In 1942 he moved
to Woodstock, NY to complete a Section of Fine Arts mural. Once World
War II began, the government's attention was fully engaged with activities
relating to the war. It was felt that WPA projects were superfluous,
and since there was no longer need for them, money was withdrawn and
these projects were put out of business. The government took all of
the remaining easel paintings, prints, and any other art from the
projects and held an auction. Lehman says, "They auctioned everything
off. All of these things were sold by the pound, not by the artwork."
From 1942-46 Lehman was very involved with art as a social and political
statement. He did many paintings and constructions, and organized and
directed shows along these lines at the Woodstock Art Association Gallery.
In 1943, Lehman submitted two posters for the Museum of Modern Art's
War Poster Show. Both Deliver Us From Evil
and This Is the Enemy were chosen for the show which was
held at MOMA and traveled throughout the country.
Lehman stayed in Woodstock throughout the War until 1946 doing mural, paintings, drawings,
and several works for the war effort. The Treasury Department had paintings
done specifically for the government's War Bond drives and artists were
commissioned through the Associated American Artists Gallery in New
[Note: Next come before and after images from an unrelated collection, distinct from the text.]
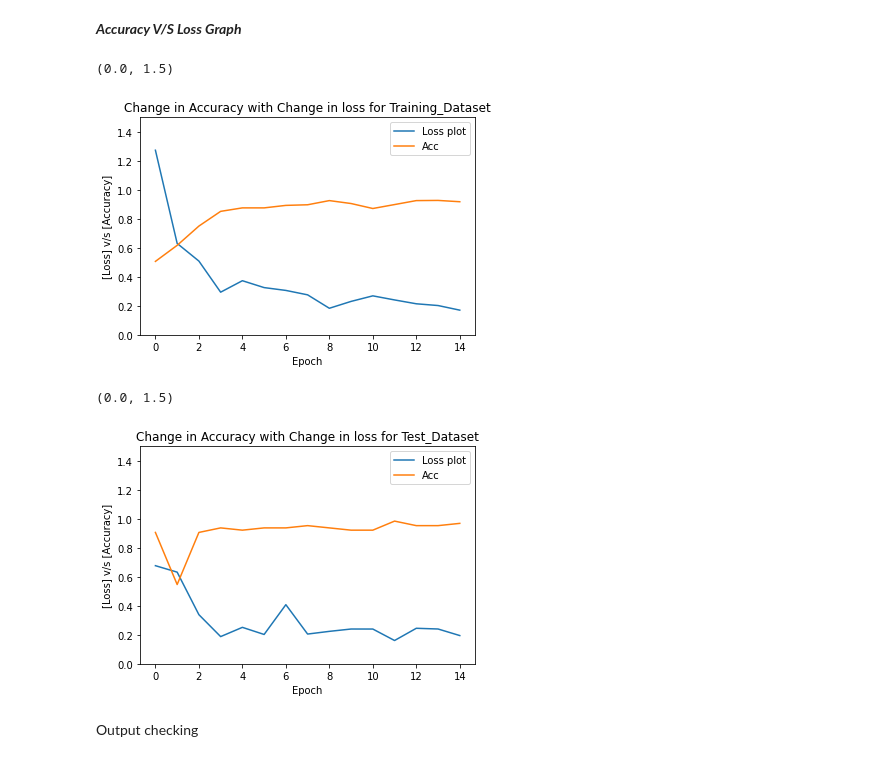
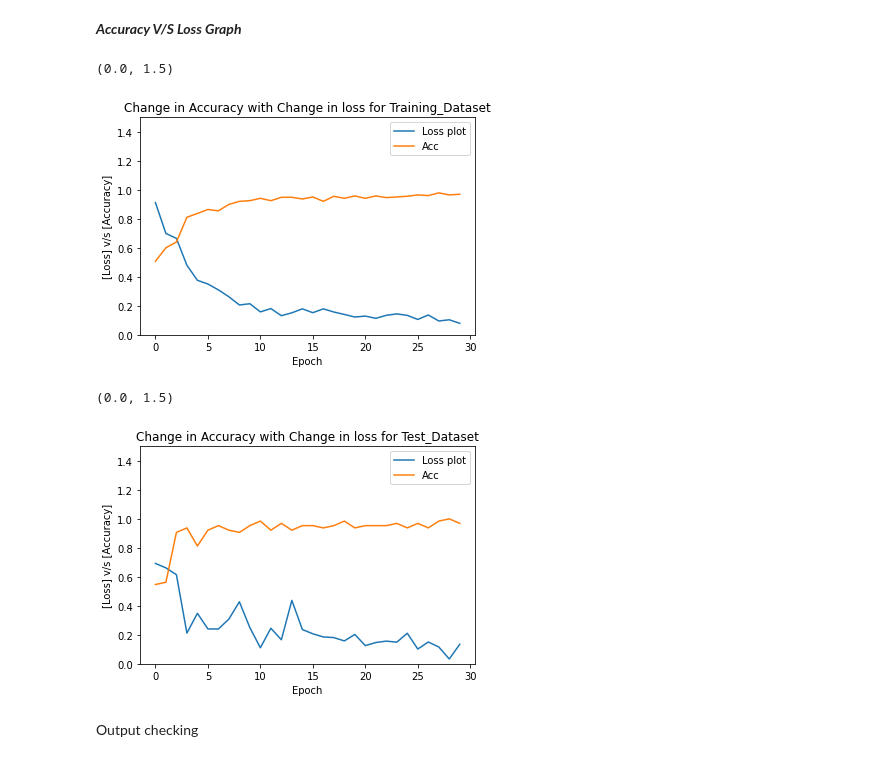
Before and after one commit to Jayanth9601/COVID-19_Detection_using_CNN, a Jupyter notebook: CovidDetector.ipynb, the cells around one changed output. Saved outputs shown, nothing was run; the diff lists cells and outputs as text; code cells hidden in the pictures.

```diff
--- a/CovidDetector.ipynb
+++ b/CovidDetector.ipynb
@@ -80,24 +94,30 @@ array([0, 0, 0, 0, 0, 0, 0, 0, 0, 0, 0, 0, 0, 0, 0, 0, 0, 0, 0, 0, 0, 0,
 
 model = Sequential()                                                            # Creating a model named "model" which will be sequential
 # Input layer (Raw Image)
-model.add(Conv2D(32,kernel_size=(3,3), activation='relu',...
+model.add(Conv2D(32,kernel_size=(3,3), activation='relu',
                  input_shape=(150,150,3)))                                      # First layer (Input layer), 1st Convolution layer with 32 filters of size 3*3, relu activation
 
 # Second layer of Convolution
 model.add(Conv2D(64,(3,3), activation='relu'))                                  # 2nd layer, 2st Convolution layer with 64 filters of size 3*3, relu activation
 model.add(MaxPool2D(2,2))                                                       # Pooldown layer of size 2*2
-model.add(Dropout(0.25))                                                        # fitting the model
+model.add(Dropout(0.2))                                                         # fitting the model
 
 # Third layer of Convolution
 model.add(Conv2D(128,(3,3), activation='relu'))                                 # 3rd layer, 3rd Convolution layer with 128 filters of size 3*3, relu activation
 model.add(MaxPool2D(2,2))                                                       # Pooldown layer of size 2*2
-model.add(Dropout(0.25))                                                        # fitting the model
+model.add(Dropout(0.2))                                                         # fitting the model
+
+# Fourth layer of Convolution
+model.add(Conv2D(256,(3,3), activation='relu'))                                 # 4rd layer, 4rd Convolution layer with 256 filters of size 3*3, relu activation
+model.add(MaxPool2D(2,2))                                                       # Pooldown layer of size 2*2
+model.add(Dropout(0.2))                                                         # fitting the model
 # %% [markdown]
 Data *Flattening*
 # %%
 #flattening the data into Column matrix
 model.add(Flatten())                                                            # Converting the matrix into column matrix
-model.add(Dense(128,activation='relu'))                                         # Dense layer with relu activation
+model.add(Dense(256,activation='relu'))                                         # Dense layer with relu activation
+model.add(Dense(128,activation='relu'))
 model.add(Dropout(0.5))                                                         # fitting the model
 model.add(Dense(1,activation='sigmoid'))                                        # Final output layer with sigmoid activation
 
@@ -145,11 +165,11 @@ train_datagen = image.ImageDataGenerator(
 
 test_dataset = image.ImageDataGenerator(rescale=1./255)
 # %%
-# Conveting RGB images into dataset in batch of 32 images at a time
+# Conveting RGB images into dataset in batch of 56 images at a time
 train_generator = train_datagen.flow_from_directory(
     Train_path,
     target_size=(150,150),
-    batch_size=32,
+    batch_size=56,
     class_mode='binary',
 )
 # %% [output]
@@ -167,8 +187,8 @@ Found 66 images belonging to 2 classes.
 # %%
-hist = model.fit_generator(
+hist = model.fit(
     train_generator,
     steps_per_epoch=8,                                                          # Total number of steps (batches of samples) to yield from generator
-    epochs=15,                                                                  # an instant in time chosen as the origin of a particular calendar era
+    epochs=30,                                                                  # an instant in time chosen as the origin of a particular calendar era
     validation_data = test_generator,                                           # test the test datset
     validation_steps=2,
 )
@@ -244,30 +266,31 @@ plt.show()
 ***Accuracy V/S Loss Graph***
 # %%
 #Graph of Accuracy v/s loss of Training dataset
+epochs=30
 plt.figure()
 plt.title("Change in Accuracy with Change in loss for Training_Dataset")
 plt.xlabel('Epoch')
 plt.ylabel('[Loss] v/s [Accuracy]')
-plt.plot([i for i in range(15)], h['loss'], label='Loss plot')
-plt.plot([i for i in range(15)], h['accuracy'], label = 'Acc')
+plt.plot([i for i in range(epochs)], h['loss'], label='Loss plot')
+plt.plot([i for i in range(epochs)], h['accuracy'], label = 'Acc')
 plt.legend()
 plt.ylim([0,1.5])
 # %% [output]
 (0.0, 1.5)
-[figure, old version]
+[figure, new version]
 # %%
 #Graph of Accuracy v/s loss of Test dataset
 plt.figure()
 plt.title("Change in Accuracy with Change in loss for Test_Dataset")
 plt.xlabel('Epoch')
 plt.ylabel('[Loss] v/s [Accuracy]')
-plt.plot([i for i in range(15)], h['val_loss'], label='Loss plot')
-plt.plot([i for i in range(15)], h['val_accuracy'], label = 'Acc')
+plt.plot([i for i in range(epochs)], h['val_loss'], label='Loss plot')
+plt.plot([i for i in range(epochs)], h['val_accuracy'], label = 'Acc')
 plt.legend()
 plt.ylim([0,1.5])
 # %% [output]
 (0.0, 1.5)
-[figure, old version]
+[figure, new version]
 # %% [markdown]
 Output checking
 # %% [markdown]
```
Also changed, not shown: parts of 27 cells of this notebook.
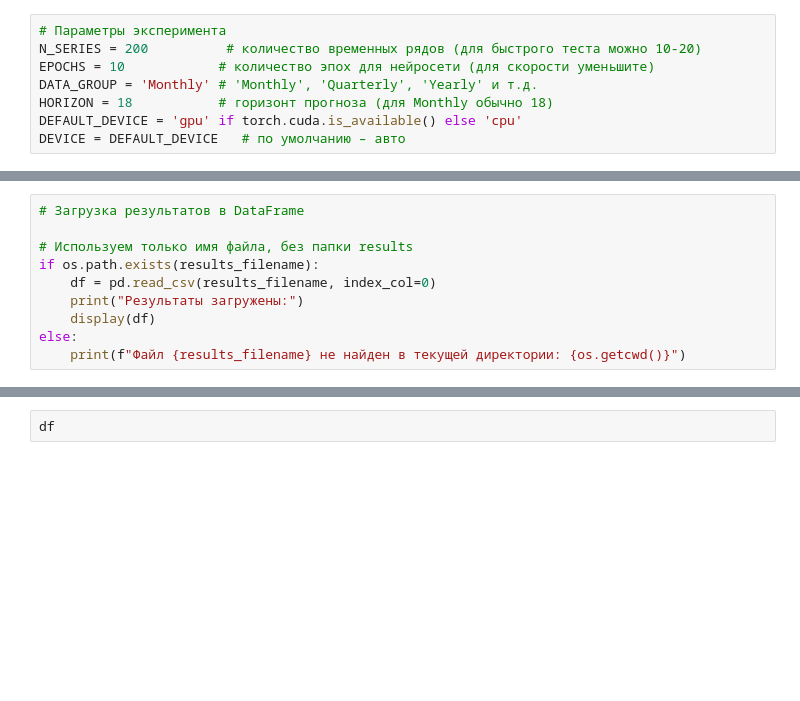
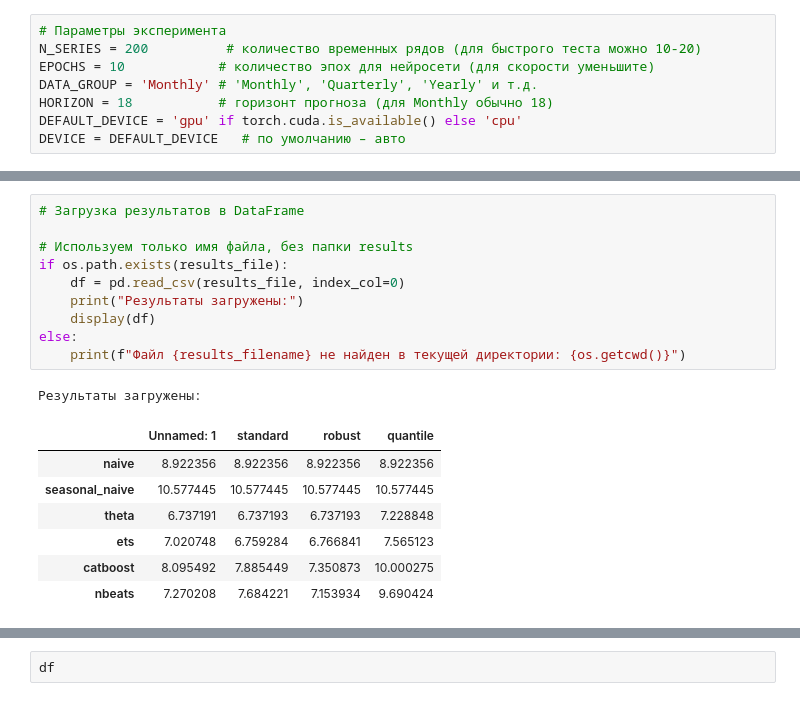
Before and after one commit to aldarovav/TS_project, a Jupyter notebook: results/analysis_results.ipynb, the cells around one changed output, grey strips where cells are left out. Saved outputs shown, nothing was run; the diff lists cells and outputs as text; blank space fills up the shorter version.

```diff
--- a/results/analysis_results.ipynb
+++ b/results/analysis_results.ipynb
@@ -83,13 +168,22 @@ else:
 # %%
 # Загрузка результатов в DataFrame
 
 # Используем только имя файла, без папки results
-if os.path.exists(results_filename):
-    df = pd.read_csv(results_filename, index_col=0)
+if os.path.exists(results_file):
+    df = pd.read_csv(results_file, index_col=0)
     print("Результаты загружены:")
     display(df)
 else:
     print(f"Файл {results_filename} не найден в текущей директории: {os.getcwd()}")
+# %% [output]
+Результаты загружены:
+|  | Unnamed: 1 | standard | robust | quantile |
+| naive | 8.922356 | 8.922356 | 8.922356 | 8.922356 |
+| seasonal_naive | 10.577445 | 10.577445 | 10.577445 | 10.577445 |
+| theta | 6.737191 | 6.737193 | 6.737193 | 7.228848 |
+| ets | 7.020748 | 6.759284 | 6.766841 | 7.565123 |
+| catboost | 8.095492 | 7.885449 | 7.350873 | 10.000275 |
+| nbeats | 7.270208 | 7.684221 | 7.153934 | 9.690424 |
 # %%
 
 # %%
```
Also changed, not shown: parts of 5 cells of this notebook.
York. It was through the AAA Gallery that Lehman was hired to do numerous
works relating to the War.